Examples of I swear
Examples of I swear
Where does I swear come from?
The legal practice of swearing under oath to give testimony or bear witness is ancient. Today, the best-known courtroom oath in the US is “I swear to tell the truth, the whole truth, and nothing but the truth, so help me God.” In British, Irish, and Australian courtrooms, the oath goes: “I swear by Almighty God that the evidence I shall give shall be the truth, the whole truth and nothing but the truth.” Versions of this oath have appeared in court proceedings and legal texts in the UK since the mid-1700s and migrated to the US upon colonization.
As such, the phrase I swear has long been associated with a promise that brings with it the punishments of perjury, whether divine or legal. In modern courtrooms, the phrase I swear is not to be used lightly, as one is submitting the following statement as truthful before the law. Today, I swear is widely used in similar solemn contexts, often also referencing the Bible (e.g., I swear on the Bible or I swear to God) to reinforce the seriousness of the situation.
From law and religion, I swear has drifted into romance. Here, it’s used in professions of love and commitment as seen in the pop song “I Swear,” a 1993 John Michael Montgomery country ballad covered by boy-band All-4-One in 1994. Both versions received critical acclaim and chart-topping positions in multiple countries. The song is known for its refrain: “I swear by the moon and the stars in the sky / I’ll be there.” I swear has also drifted into colloquial speech, where it’s used for emphasis in exciting or exasperating situations.
Who uses I swear?
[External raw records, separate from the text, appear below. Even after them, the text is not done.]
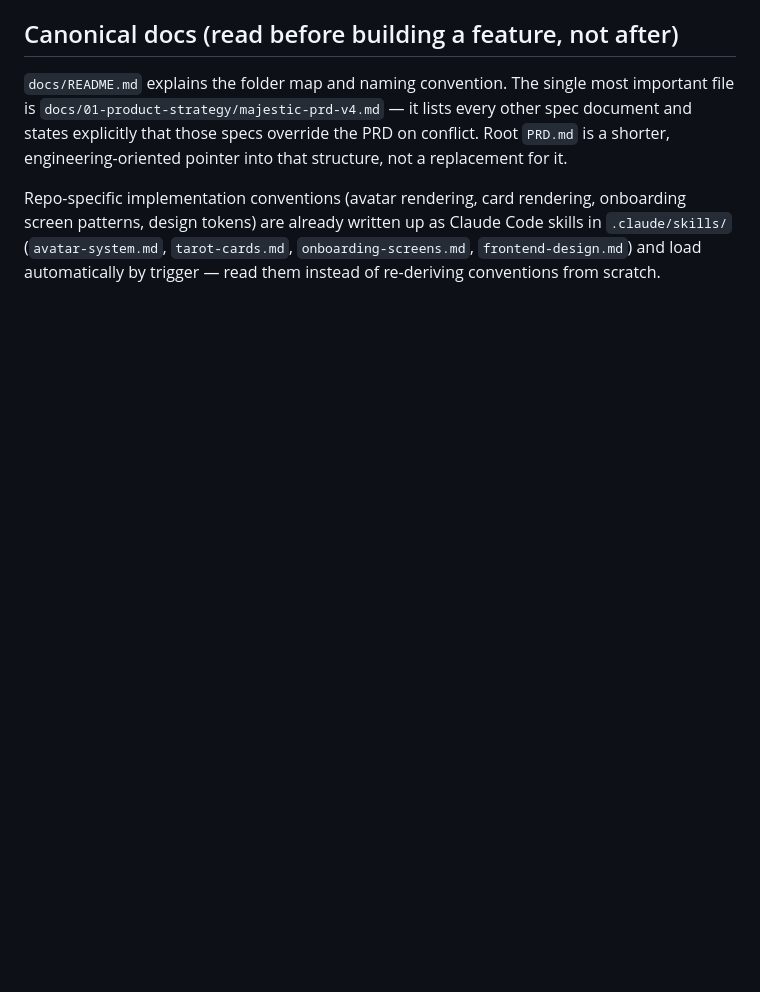
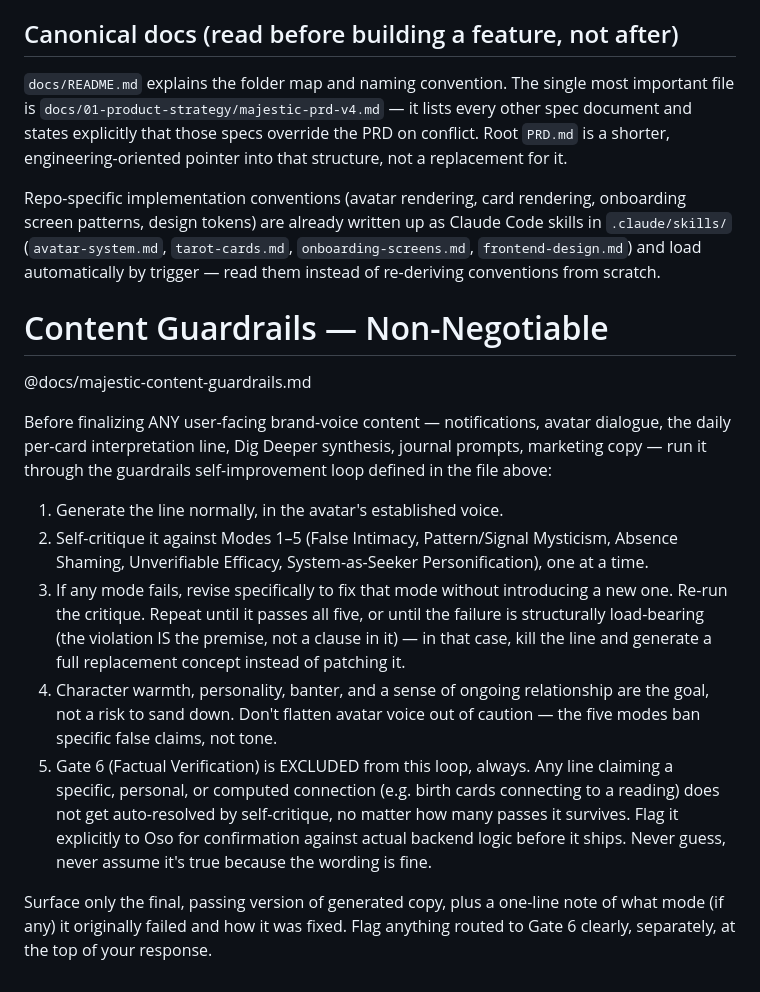
Before and after one commit to tillysoso/mv1, a Markdown page: CLAUDE.md, the part around the change. Drawn GitHub-style; blank space fills up the shorter version.

Commit message:
Add content guardrails section to CLAUDE.md
Co-Authored-By: Claude Opus 5.5 <noreply@anthropic.com>
Claude-Session: https://claude.ai/code/session_01DDrm5jfKZzmH6MRJRtiay7

```diff
--- a/CLAUDE.md
+++ b/CLAUDE.md
@@ -60,3 +60,36 @@ docs/                 the real PRD and every design spec — see docs/README.md
 `docs/README.md` explains the folder map and naming convention. The single most important file is `docs/01-product-strategy/majestic-prd-v4.md` — it lists every other spec document and states explicitly that those specs override the PRD on conflict. Root `PRD.md` is a shorter, engineering-oriented pointer into that structure, not a replacement for it.
 
 Repo-specific implementation conventions (avatar rendering, card rendering, onboarding screen patterns, design tokens) are already written up as Claude Code skills in `.claude/skills/` (`avatar-system.md`, `tarot-cards.md`, `onboarding-screens.md`, `frontend-design.md`) and load automatically by trigger — read them instead of re-deriving conventions from scratch.
+
+# Content Guardrails — Non-Negotiable
+
+@docs/majestic-content-guardrails.md
+
+Before finalizing ANY user-facing brand-voice content — notifications,
+avatar dialogue, the daily per-card interpretation line, Dig Deeper
+synthesis, journal prompts, marketing copy — run it through the
+guardrails self-improvement loop defined in the file above:
+
+1. Generate the line normally, in the avatar's established voice.
+2. Self-critique it against Modes 1–5 (False Intimacy, Pattern/Signal
+   Mysticism, Absence Shaming, Unverifiable Efficacy, System-as-Seeker
+   Personification), one at a time.
+3. If any mode fails, revise specifically to fix that mode without
+   introducing a new one. Re-run the critique. Repeat until it passes
+   all five, or until the failure is structurally load-bearing (the
+   violation IS the premise, not a clause in it) — in that case, kill
+   the line and generate a full replacement concept instead of patching it.
+4. Character warmth, personality, banter, and a sense of ongoing
+   relationship are the goal, not a risk to sand down. Don't flatten
+   avatar voice out of caution — the five modes ban specific false
+   claims, not tone.
+5. Gate 6 (Factual Verification) is EXCLUDED from this loop, always.
+   Any line claiming a specific, personal, or computed connection
+   (e.g. birth cards connecting to a reading) does not get auto-resolved
+   by self-critique, no matter how many passes it survives. Flag it
+   explicitly to Oso for confirmation against actual backend logic before
+   it ships. Never guess, never assume it's true because the wording is fine.
+
+Surface only the final, passing version of generated copy, plus a one-line
+note of what mode (if any) it originally failed and how it was fixed.
+Flag anything routed to Gate 6 clearly, separately, at the top of your response.
```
Outside of law, the phrase I swear has widespread and various uses in colloquial speech and writing. For instance, when the legitimacy of a speaker’s unlikely story is called into question, they might respond defensively using I swear, as in, “I swear it’s true!” They might also use I swear to introduce a statement they know is untrue to signal an exaggeration, as in, “I swear it took me five years to get through that line.”
I swear is also popularly used in informal contexts to emphasize a particular point, as in “I swear, David Bowie is the most beautiful man to have ever lived.” I swear is often expanded in this tone to I swear to God. The use of the phrase here calls on the weight of I swear’s long legal and religious history but does not maintain the same level of seriousness. Instead, I swear conveys an exaggerated level of excitement. This use of I swear is commonly associated with animated younger people speaking in hyperbole.
I swear or I swear to God can also be used when one is piqued by a frustrating situation. When used this way, I swear often appears at the beginning of a sentence detailing what the speaker sees as an unfair matter and what they plan to do about it. For example, “I swear, she talks to me like I’m stupid” or “I swear, next time she talks to me like that, I’m leaving.” In writing, as we’ve noted here, I swear is often set off with a comma, leaving out the more formal-sounding that (e.g., I swear that).